# [Exercise description]
Your job is to write out each record exactly, leaving none out.

# [Input]
════════
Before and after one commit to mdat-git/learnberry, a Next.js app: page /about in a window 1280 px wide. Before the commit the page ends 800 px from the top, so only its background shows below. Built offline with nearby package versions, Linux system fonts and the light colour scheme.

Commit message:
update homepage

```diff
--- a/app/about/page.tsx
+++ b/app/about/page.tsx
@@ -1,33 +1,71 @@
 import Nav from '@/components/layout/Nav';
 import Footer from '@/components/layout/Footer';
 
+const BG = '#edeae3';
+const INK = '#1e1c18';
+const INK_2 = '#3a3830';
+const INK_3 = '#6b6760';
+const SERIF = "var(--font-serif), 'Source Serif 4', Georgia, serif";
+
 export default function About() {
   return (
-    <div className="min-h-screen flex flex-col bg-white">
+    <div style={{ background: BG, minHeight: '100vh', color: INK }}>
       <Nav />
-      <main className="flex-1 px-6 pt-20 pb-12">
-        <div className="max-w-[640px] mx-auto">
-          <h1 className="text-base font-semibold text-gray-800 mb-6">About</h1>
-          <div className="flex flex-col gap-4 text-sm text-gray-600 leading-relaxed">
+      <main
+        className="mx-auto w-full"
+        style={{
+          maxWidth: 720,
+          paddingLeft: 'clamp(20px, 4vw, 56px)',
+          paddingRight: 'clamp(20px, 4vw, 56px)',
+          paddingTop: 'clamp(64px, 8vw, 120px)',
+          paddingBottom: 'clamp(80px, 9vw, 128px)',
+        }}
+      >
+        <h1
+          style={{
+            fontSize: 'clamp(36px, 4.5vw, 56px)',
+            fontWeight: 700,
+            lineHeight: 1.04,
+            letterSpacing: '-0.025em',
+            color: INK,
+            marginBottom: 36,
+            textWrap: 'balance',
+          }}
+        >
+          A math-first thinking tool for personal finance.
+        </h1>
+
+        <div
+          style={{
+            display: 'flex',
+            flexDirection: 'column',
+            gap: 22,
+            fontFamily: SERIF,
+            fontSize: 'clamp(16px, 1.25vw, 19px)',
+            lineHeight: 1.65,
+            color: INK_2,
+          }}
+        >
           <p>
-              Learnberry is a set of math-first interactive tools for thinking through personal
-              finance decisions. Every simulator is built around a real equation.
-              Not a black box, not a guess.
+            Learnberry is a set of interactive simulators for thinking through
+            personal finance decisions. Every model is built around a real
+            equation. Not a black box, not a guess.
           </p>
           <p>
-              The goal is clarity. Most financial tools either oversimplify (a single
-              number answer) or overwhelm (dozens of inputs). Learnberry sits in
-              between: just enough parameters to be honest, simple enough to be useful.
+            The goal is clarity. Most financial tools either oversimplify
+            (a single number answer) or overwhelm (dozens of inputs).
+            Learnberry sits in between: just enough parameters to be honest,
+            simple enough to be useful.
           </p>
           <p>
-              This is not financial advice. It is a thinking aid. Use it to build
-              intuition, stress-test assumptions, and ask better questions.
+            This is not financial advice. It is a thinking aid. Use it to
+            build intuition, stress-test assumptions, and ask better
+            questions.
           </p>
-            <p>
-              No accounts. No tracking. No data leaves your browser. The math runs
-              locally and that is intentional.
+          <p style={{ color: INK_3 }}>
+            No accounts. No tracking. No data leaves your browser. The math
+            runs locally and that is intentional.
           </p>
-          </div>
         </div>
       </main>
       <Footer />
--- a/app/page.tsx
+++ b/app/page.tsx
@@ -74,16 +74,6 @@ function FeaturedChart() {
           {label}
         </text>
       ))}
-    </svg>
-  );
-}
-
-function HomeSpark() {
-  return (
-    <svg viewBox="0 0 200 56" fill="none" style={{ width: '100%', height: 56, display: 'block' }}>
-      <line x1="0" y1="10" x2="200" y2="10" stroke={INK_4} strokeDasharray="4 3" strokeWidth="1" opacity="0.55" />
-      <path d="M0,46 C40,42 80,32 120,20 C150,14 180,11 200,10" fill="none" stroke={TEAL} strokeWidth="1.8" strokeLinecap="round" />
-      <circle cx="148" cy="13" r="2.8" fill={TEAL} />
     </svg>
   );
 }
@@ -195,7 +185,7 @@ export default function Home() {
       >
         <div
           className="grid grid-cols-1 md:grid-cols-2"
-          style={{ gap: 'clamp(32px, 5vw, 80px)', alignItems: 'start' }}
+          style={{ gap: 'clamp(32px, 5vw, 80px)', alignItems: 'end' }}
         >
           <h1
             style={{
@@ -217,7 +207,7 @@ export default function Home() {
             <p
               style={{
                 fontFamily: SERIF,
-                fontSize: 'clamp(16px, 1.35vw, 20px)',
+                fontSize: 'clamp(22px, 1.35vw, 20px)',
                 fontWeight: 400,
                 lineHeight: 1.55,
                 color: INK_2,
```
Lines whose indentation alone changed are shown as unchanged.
════════
# [Task answer]
Before and after one commit to mdat-git/learnberry, a Next.js app: page /about in a window 1280 px wide. Before the commit the page ends 800 px from the top, so only its background shows below. Built offline with nearby package versions, Linux system fonts and the light colour scheme.

Commit message:
update homepage

```diff
--- a/app/about/page.tsx
+++ b/app/about/page.tsx
@@ -1,33 +1,71 @@
 import Nav from '@/components/layout/Nav';
 import Footer from '@/components/layout/Footer';
 
+const BG = '#edeae3';
+const INK = '#1e1c18';
+const INK_2 = '#3a3830';
+const INK_3 = '#6b6760';
+const SERIF = "var(--font-serif), 'Source Serif 4', Georgia, serif";
+
 export default function About() {
   return (
-    <div className="min-h-screen flex flex-col bg-white">
+    <div style={{ background: BG, minHeight: '100vh', color: INK }}>
       <Nav />
-      <main className="flex-1 px-6 pt-20 pb-12">
-        <div className="max-w-[640px] mx-auto">
-          <h1 className="text-base font-semibold text-gray-800 mb-6">About</h1>
-          <div className="flex flex-col gap-4 text-sm text-gray-600 leading-relaxed">
+      <main
+        className="mx-auto w-full"
+        style={{
+          maxWidth: 720,
+          paddingLeft: 'clamp(20px, 4vw, 56px)',
+          paddingRight: 'clamp(20px, 4vw, 56px)',
+          paddingTop: 'clamp(64px, 8vw, 120px)',
+          paddingBottom: 'clamp(80px, 9vw, 128px)',
+        }}
+      >
+        <h1
+          style={{
+            fontSize: 'clamp(36px, 4.5vw, 56px)',
+            fontWeight: 700,
+            lineHeight: 1.04,
+            letterSpacing: '-0.025em',
+            color: INK,
+            marginBottom: 36,
+            textWrap: 'balance',
+          }}
+        >
+          A math-first thinking tool for personal finance.
+        </h1>
+
+        <div
+          style={{
+            display: 'flex',
+            flexDirection: 'column',
+            gap: 22,
+            fontFamily: SERIF,
+            fontSize: 'clamp(16px, 1.25vw, 19px)',
+            lineHeight: 1.65,
+            color: INK_2,
+          }}
+        >
           <p>
-              Learnberry is a set of math-first interactive tools for thinking through personal
-              finance decisions. Every simulator is built around a real equation.
-              Not a black box, not a guess.
+            Learnberry is a set of interactive simulators for thinking through
+            personal finance decisions. Every model is built around a real
+            equation. Not a black box, not a guess.
           </p>
           <p>
-              The goal is clarity. Most financial tools either oversimplify (a single
-              number answer) or overwhelm (dozens of inputs). Learnberry sits in
-              between: just enough parameters to be honest, simple enough to be useful.
+            The goal is clarity. Most financial tools either oversimplify
+            (a single number answer) or overwhelm (dozens of inputs).
+            Learnberry sits in between: just enough parameters to be honest,
+            simple enough to be useful.
           </p>
           <p>
-              This is not financial advice. It is a thinking aid. Use it to build
-              intuition, stress-test assumptions, and ask better questions.
+            This is not financial advice. It is a thinking aid. Use it to
+            build intuition, stress-test assumptions, and ask better
+            questions.
           </p>
-            <p>
-              No accounts. No tracking. No data leaves your browser. The math runs
-              locally and that is intentional.
+          <p style={{ color: INK_3 }}>
+            No accounts. No tracking. No data leaves your browser. The math
+            runs locally and that is intentional.
           </p>
-          </div>
         </div>
       </main>
       <Footer />
--- a/app/page.tsx
+++ b/app/page.tsx
@@ -74,16 +74,6 @@ function FeaturedChart() {
           {label}
         </text>
       ))}
-    </svg>
-  );
-}
-
-function HomeSpark() {
-  return (
-    <svg viewBox="0 0 200 56" fill="none" style={{ width: '100%', height: 56, display: 'block' }}>
-      <line x1="0" y1="10" x2="200" y2="10" stroke={INK_4} strokeDasharray="4 3" strokeWidth="1" opacity="0.55" />
-      <path d="M0,46 C40,42 80,32 120,20 C150,14 180,11 200,10" fill="none" stroke={TEAL} strokeWidth="1.8" strokeLinecap="round" />
-      <circle cx="148" cy="13" r="2.8" fill={TEAL} />
     </svg>
   );
 }
@@ -195,7 +185,7 @@ export default function Home() {
       >
         <div
           className="grid grid-cols-1 md:grid-cols-2"
-          style={{ gap: 'clamp(32px, 5vw, 80px)', alignItems: 'start' }}
+          style={{ gap: 'clamp(32px, 5vw, 80px)', alignItems: 'end' }}
         >
           <h1
             style={{
@@ -217,7 +207,7 @@ export default function Home() {
             <p
               style={{
                 fontFamily: SERIF,
-                fontSize: 'clamp(16px, 1.35vw, 20px)',
+                fontSize: 'clamp(22px, 1.35vw, 20px)',
                 fontWeight: 400,
                 lineHeight: 1.55,
                 color: INK_2,
```
Lines whose indentation alone changed are shown as unchanged.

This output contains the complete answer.